[GIVEN RECORDS — start]

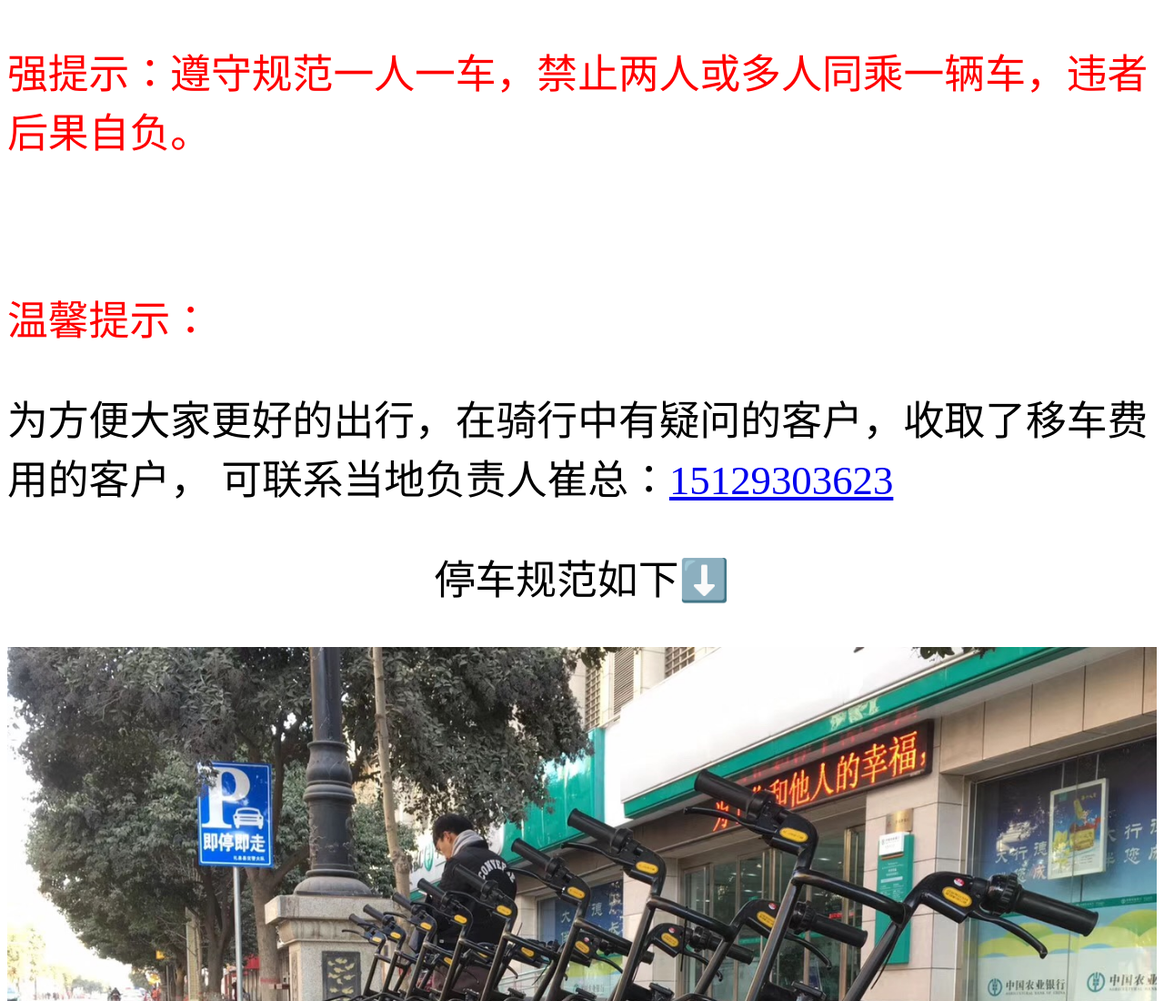
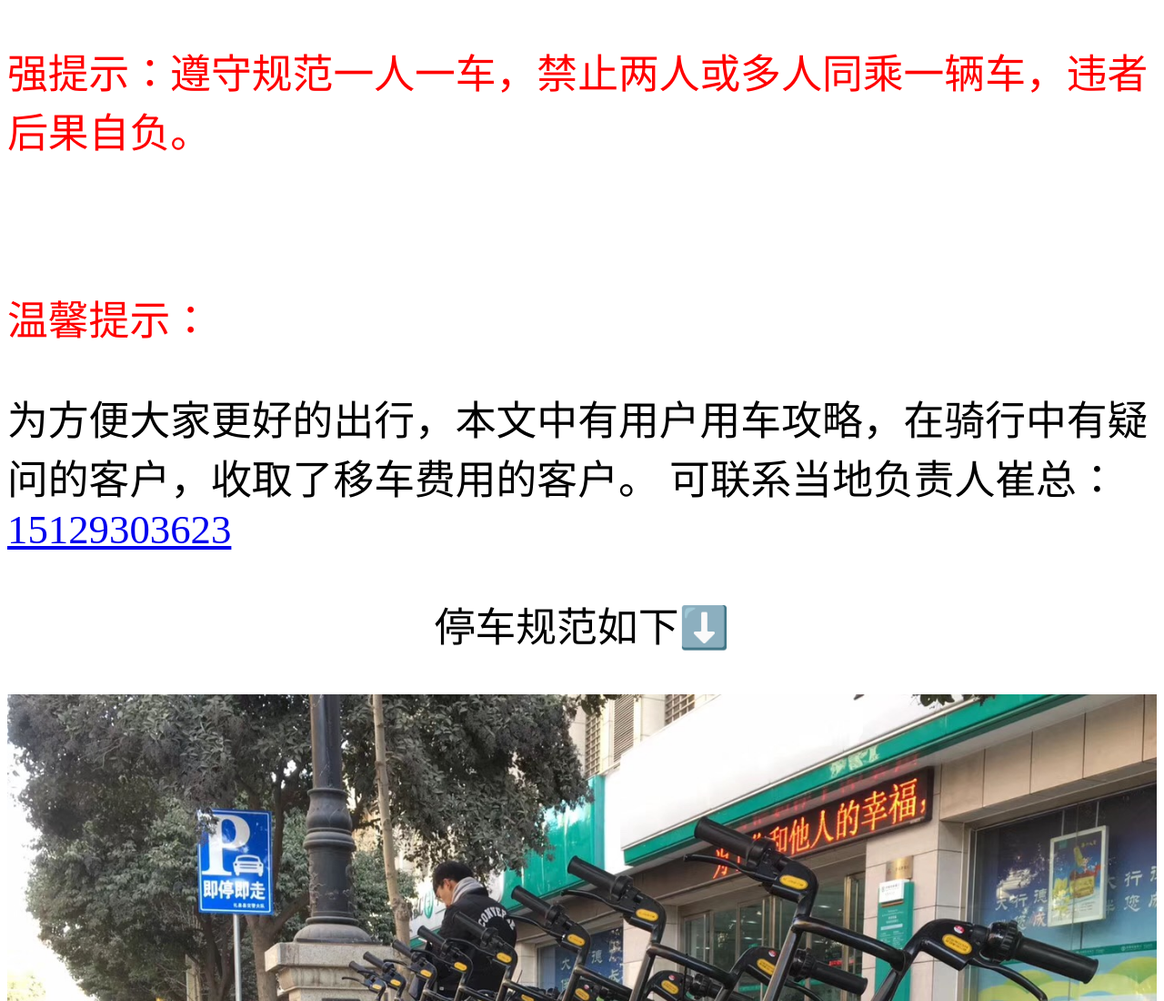
Before and after one commit to hengxingyema/simpleads, a website: page public/index.html in a window 1280 px wide. Shown: the top 1100 px of the page at 91% size. Drawn offline with Linux system fonts and the light colour scheme.

Commit message:
devbinzhou

```diff
--- a/public/index.html
+++ b/public/index.html
@@ -16,7 +16,7 @@
 		<br>
 		<p>
 			<span style="color: red;">温馨提示：</span>
-			<p>为方便大家更好的出行，在骑行中有疑问的客户，收取了移车费用的客户，
+			<p>为方便大家更好的出行，本文中有用户用车攻略，在骑行中有疑问的客户，收取了移车费用的客户。
 				可联系当地负责人崔总：<a href="tel://15129303623">15129303623</a>
 			</p>
 		</p>
```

[GIVEN RECORDS — finish]

__TASK INSTRUCTIONS__
Identify and extract each line of the listing that contains "在骑行中有疑问的客户".

__OUTPUT OF THE EXERCISE__
-			<p>为方便大家更好的出行，在骑行中有疑问的客户，收取了移车费用的客户，
+			<p>为方便大家更好的出行，本文中有用户用车攻略，在骑行中有疑问的客户，收取了移车费用的客户。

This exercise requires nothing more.